Legal experts are considering that the motions for judgment sought by Coinbase often involve a complex process. Effectually, the filing requests the judge to dismiss the agency’s case before it starts. According to a motion for judgment on the pleadings, the court must evaluate the possibility of reaching a ruling as a matter of law. This is based on the postulation that the contents of the SEC’s case are factual.

The individual conversant with the situation claimed that in case the judge is not persuaded, Coinbase would ‘prefer going to trial within the shortest time possible.’ Additionally, they claimed that a discovery stage could take up to one year.
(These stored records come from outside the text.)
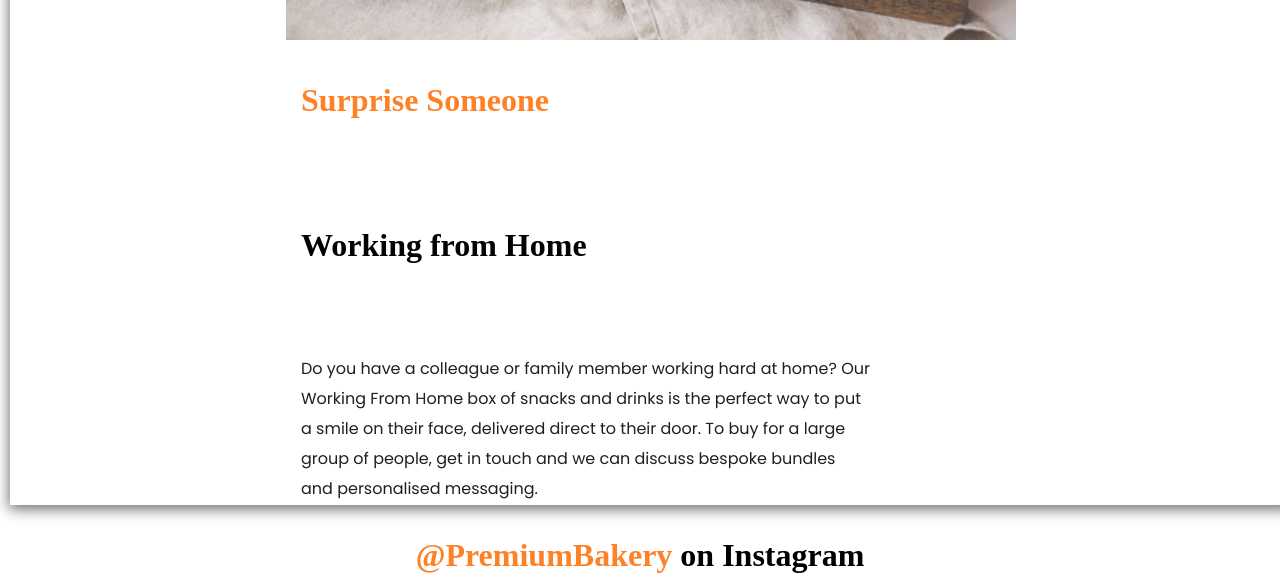
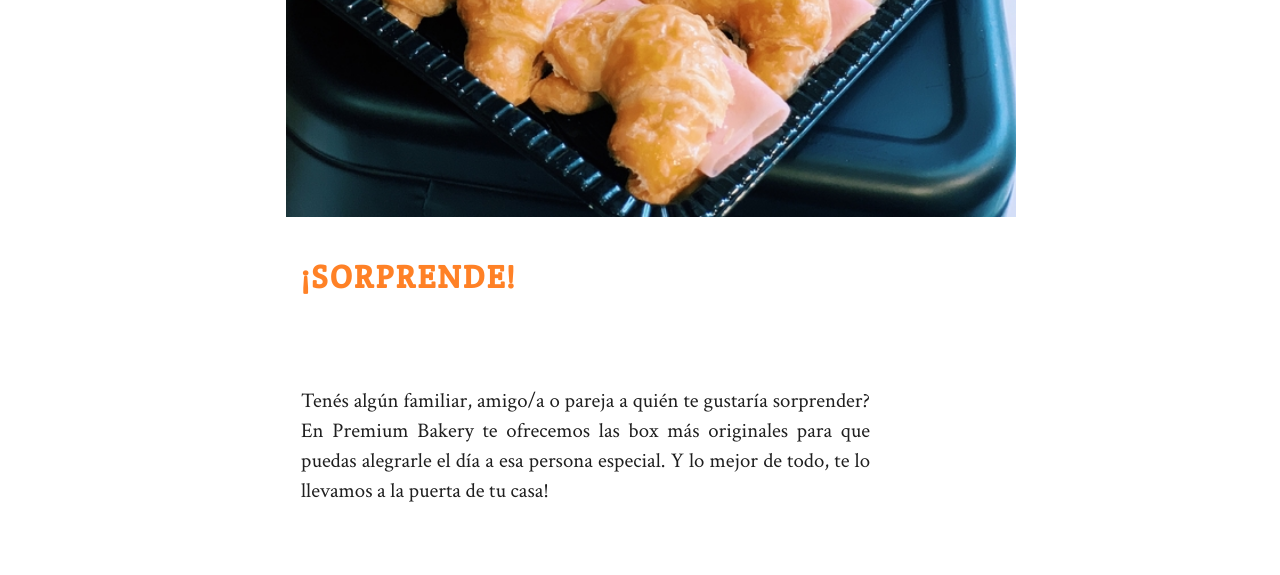
Before and after one commit to SzucsJuan21/proyectogrupal, a React (Create React App) app: page / in a window 1280 px wide. Shown: the part 2014-2589 px from the top of the page. Built offline with nearby package versions, Linux system fonts and the light colour scheme; data requests are answered from the project's data file; a web font is replaced by a local one.

Commit message:
Cambios en banner 2 y banner 3

```diff
--- a/src/Assets/db.json
+++ b/src/Assets/db.json
@@ -30,5 +30,13 @@
     }
   ],
   "cart": [
+    {
+      "id": 3,
+      "img": "https://raw.githubusercontent.com/SzucsJuan21/proyectogrupal/main/src/Assets/img/pastafrola.jpg",
+      "title": "Pastafrola de membrillo",
+      "price": 30.99,
+      "category": "panaderia",
+      "count": 1
+    }
   ]
 }
--- a/src/Componentes/Banner Info/BannerInfo.js
+++ b/src/Componentes/Banner Info/BannerInfo.js
@@ -15,7 +15,8 @@ const BannerInfo = (props) => {
           fontFamily: "Poppins, sans-serif",
         }}
       >
-        Our Charity Partner, City Bakery
+        {/* Our Charity Partner, City Bakery */}
+        En Premium Bakery amamos lo que hacemos
       </h1>
       <img
         style={{
--- a/src/Componentes/hojas-de-estilo/tc.css
+++ b/src/Componentes/hojas-de-estilo/tc.css
@@ -1,3 +1,6 @@
+@import url('https://fonts.googleapis.com/css2?family=Abril+Fatface&family=Crete+Round&display=swap');
+@import url('https://fonts.googleapis.com/css2?family=Abril+Fatface&family=Crimson+Text&display=swap');
+
 .componentes-tc {
   width: 100%;
   height: 100%;
@@ -7,7 +10,7 @@
   flex-wrap: wrap;
   background-color: #fff;
   justify-content: space-around;
-  box-shadow: 0 3px 13px 1px rgb(110, 108, 108);
+  /* box-shadow: 0 3px 13px 1px rgb(110, 108, 108); */
 
 
 
@@ -50,17 +53,19 @@
   width: 569px;
   left: 656px;
   top: 2850px;
+  font-family: 'Crete Round', serif;
   font-style: normal;
   font-weight: 700px;
   font-size: 2rem;
   line-height: 60px;
+  letter-spacing: 2px;
   color: #FF8126;
 
 
 
 }
 
-.subtitulo-tc {
+/* .subtitulo-tc {
 
   width: 569px;
   height: 97px;
@@ -73,7 +78,7 @@
   color: #030303;
 
 
-}
+} */
 
 .texto-tc {
 
@@ -82,12 +87,12 @@
   left: 656px;
   top: 2967px;
 
-  font-family: "Poppins", sans-serif;
+  font-family: 'Crimson Text', serif;
   font-style: unset;
   font-weight: 500px;
-  font-size: 1rem;
+  font-size: 1.3rem;
   line-height: 30px;
-
+  text-align: justify;
   color: #1F1F1F;
 
 
--- a/src/Componentes/info/tc.js
+++ b/src/Componentes/info/tc.js
@@ -11,15 +11,17 @@ function Tc() {
 
       <div className="imagen-tc">
         <img className="imagen-tc"
-          src={require("./canasta.png")}
+          src={require("./box-salada.jpg")}
           alt="imagen-tc" />
       </div>
 
       <div className="contenedor-tc">
-        <h1 className="titulo-tc">Surprise Someone </h1>
-        <h2 className="subtitulo-tc">Working from Home</h2>
-        <p className="texto-tc">Do you have a colleague or family member working hard at home? Our Working From Home box of snacks and drinks is the perfect way to put a smile on their face, delivered direct to their door.
-          To buy for a large group of people, get in touch and we can discuss bespoke bundles and personalised messaging.</p>
+        <h1 className="titulo-tc">¡SORPRENDE!</h1>
+        {/* <h2 className="subtitulo-tc">Working from Home</h2> */}
+        {/* <p className="texto-tc">Do you have a colleague or family member working hard at home? Our Working From Home box of snacks and drinks is the perfect way to put a smile on their face, delivered direct to their door.
+          To buy for a large group of people, get in touch and we can discuss bespoke bundles and personalised messaging.</p> */}
+          <p className="texto-tc">Tenés algún familiar, amigo/a o pareja a quién te gustaría sorprender? En Premium Bakery te ofrecemos las box más originales para que puedas
+          alegrarle el día a esa persona especial. Y lo mejor de todo, te lo llevamos a la puerta de tu casa!</p>
       </div>
 
     </div>
```
Also changed, not shown: src/Componentes/info/box-salada.jpg (added).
The process would drag the trial date up to at least the onset of 2025.

Judge Katherine’s Involvement in Crypto Lawsuits

At this instance, Judge Katherine is quite familiar with crypto. In 2023 alone, she gave rulings favoring Uniswap, a decentralized finance (DeFi) giant, and Ripple. Last month, she evaluated how decentralized finance exchanges that utilize liquidity pools function.

In July, she established that on its face, Ripple ‘is not essentially a security.’ A crucial aspect of the Securities and Exchange Commission’s assertions is whether or not tokens traded on Coinbase account for tokens.

The SEC is required to identify if specific cryptocurrencies are securities to convince a court about Coinbase’s failure to register with the agency. Based on the Howey Test, the Securities and Exchange Commission indicates that it is inevitable that some tokens are securities.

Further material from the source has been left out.